**Task statement**
Please write out the full listing beneath this line exactly, skipping its images.

**Exercise material**
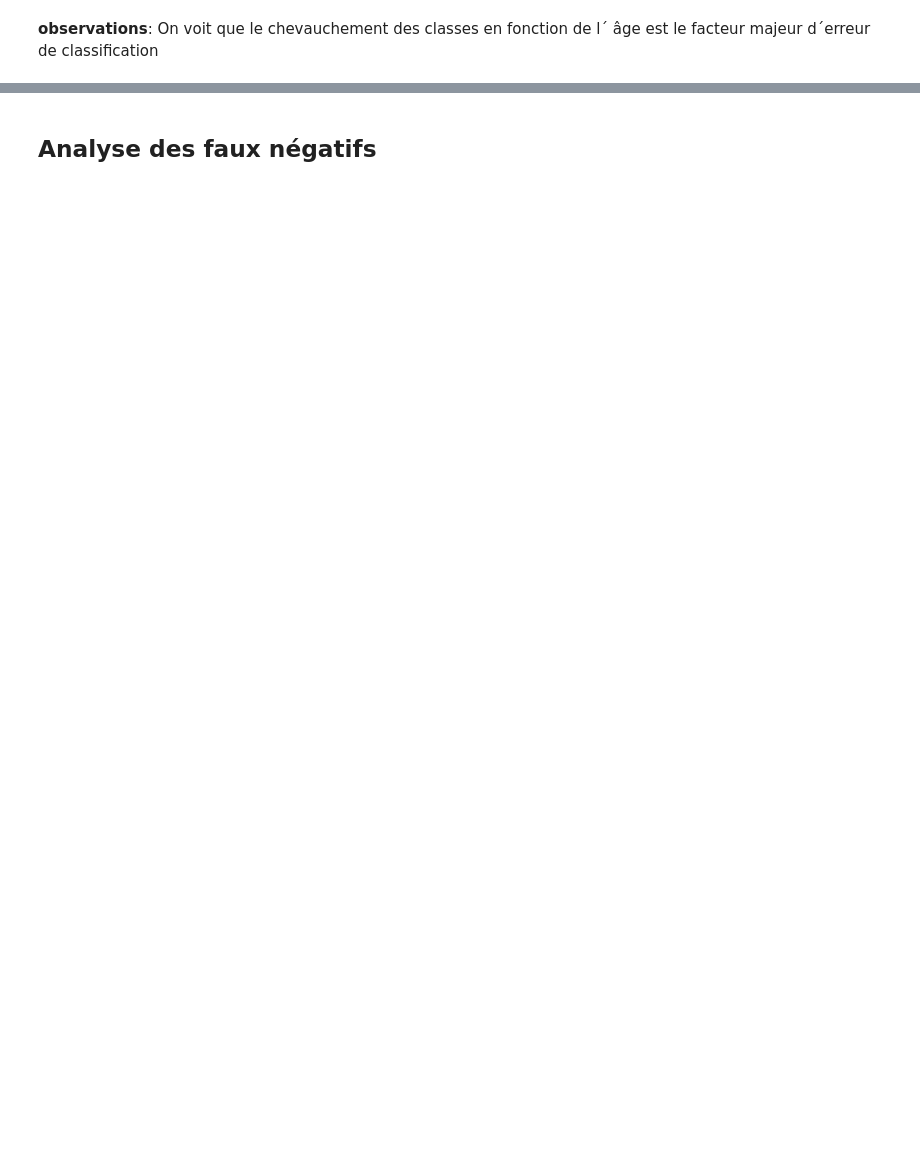
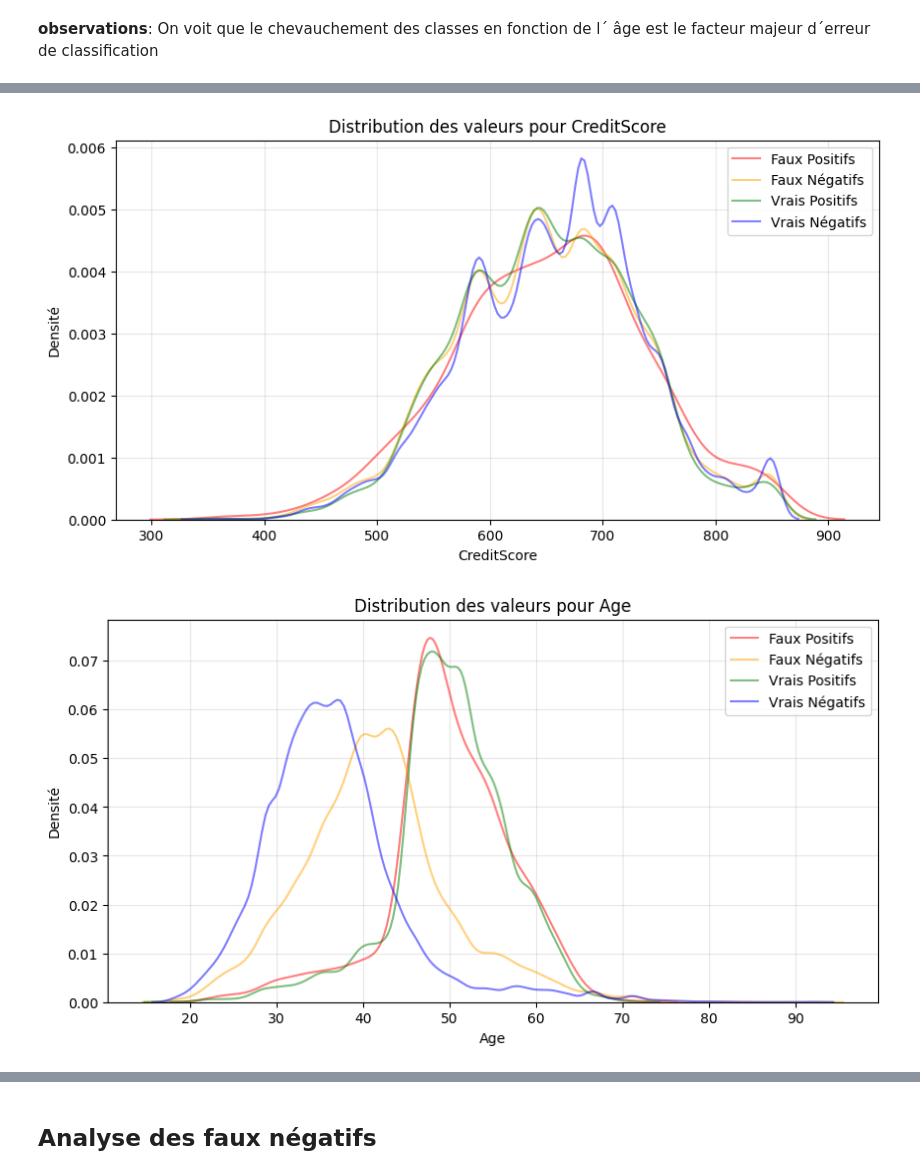
Before and after one commit to lbihin/mlpro-classification-bank-churn-2025, a Jupyter notebook: modelisation/analyse_mauvaise_prediction.ipynb, the cells around one changed output, grey strips where cells are left out. Cells and saved outputs as stored; diff of their text form; code cells hidden in the pictures; blank space fills up the shorter version.

```diff
--- a/modelisation/analyse_mauvaise_prediction.ipynb
+++ b/modelisation/analyse_mauvaise_prediction.ipynb
@@ -172,21 +143,24 @@ plt.show()
 # %%
 # Analyse approfondie des erreurs
 # Comparaison des distributions des variables pour les faux positifs et faux négatifs
 import seaborn as sns
 
 # Sélectionner les colonnes numériques
 numeric_columns = X.select_dtypes(include=['number']).columns
 
 # Créer des visualisations pour chaque variable numérique
 for feature in numeric_columns:
     plt.figure(figsize=(10, 5))
-    sns.kdeplot(X.loc[fp_mask, feature], label='Faux Positifs', color='red', fill=True, alpha=0.5)
-    sns.kdeplot(X.loc[fn_mask, feature], label='Faux Négatifs', color='orange', fill=True, alpha=0.5)
-    sns.kdeplot(X.loc[tp_mask, feature], label='Vrais Positifs', color='green', fill=True, alpha=0.5)
-    sns.kdeplot(X.loc[tn_mask, feature], label='Vrais Négatifs', color='blue', fill=True, alpha=0.5)
+    sns.kdeplot(X.loc[fp_mask, feature], label='Faux Positifs', color='red', fill=False, alpha=0.5)
+    sns.kdeplot(X.loc[fn_mask, feature], label='Faux Négatifs', color='orange', fill=False, alpha=0.5)
+    sns.kdeplot(X.loc[tp_mask, feature], label='Vrais Positifs', color='green', fill=False, alpha=0.5)
+    sns.kdeplot(X.loc[tn_mask, feature], label='Vrais Négatifs', color='blue', fill=False, alpha=0.5)
     plt.title(f"Distribution des valeurs pour {feature}")
     plt.xlabel(feature)
     plt.ylabel("Densité")
     plt.legend()
     plt.grid(alpha=0.3)
     plt.show()
+# %% [output]
+[figure, added]
+[figure, added]
```
Also changed, not shown: parts of 11 cells of this notebook, 4 other files.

**Task solution**
Before and after one commit to lbihin/mlpro-classification-bank-churn-2025, a Jupyter notebook: modelisation/analyse_mauvaise_prediction.ipynb, the cells around one changed output, grey strips where cells are left out. Cells and saved outputs as stored; diff of their text form; code cells hidden in the pictures; blank space fills up the shorter version.

```diff
--- a/modelisation/analyse_mauvaise_prediction.ipynb
+++ b/modelisation/analyse_mauvaise_prediction.ipynb
@@ -172,21 +143,24 @@ plt.show()
 # %%
 # Analyse approfondie des erreurs
 # Comparaison des distributions des variables pour les faux positifs et faux négatifs
 import seaborn as sns
 
 # Sélectionner les colonnes numériques
 numeric_columns = X.select_dtypes(include=['number']).columns
 
 # Créer des visualisations pour chaque variable numérique
 for feature in numeric_columns:
     plt.figure(figsize=(10, 5))
-    sns.kdeplot(X.loc[fp_mask, feature], label='Faux Positifs', color='red', fill=True, alpha=0.5)
-    sns.kdeplot(X.loc[fn_mask, feature], label='Faux Négatifs', color='orange', fill=True, alpha=0.5)
-    sns.kdeplot(X.loc[tp_mask, feature], label='Vrais Positifs', color='green', fill=True, alpha=0.5)
-    sns.kdeplot(X.loc[tn_mask, feature], label='Vrais Négatifs', color='blue', fill=True, alpha=0.5)
+    sns.kdeplot(X.loc[fp_mask, feature], label='Faux Positifs', color='red', fill=False, alpha=0.5)
+    sns.kdeplot(X.loc[fn_mask, feature], label='Faux Négatifs', color='orange', fill=False, alpha=0.5)
+    sns.kdeplot(X.loc[tp_mask, feature], label='Vrais Positifs', color='green', fill=False, alpha=0.5)
+    sns.kdeplot(X.loc[tn_mask, feature], label='Vrais Négatifs', color='blue', fill=False, alpha=0.5)
     plt.title(f"Distribution des valeurs pour {feature}")
     plt.xlabel(feature)
     plt.ylabel("Densité")
     plt.legend()
     plt.grid(alpha=0.3)
     plt.show()
+# %% [output]
+[figure, added]
+[figure, added]
```
Also changed, not shown: parts of 11 cells of this notebook, 4 other files.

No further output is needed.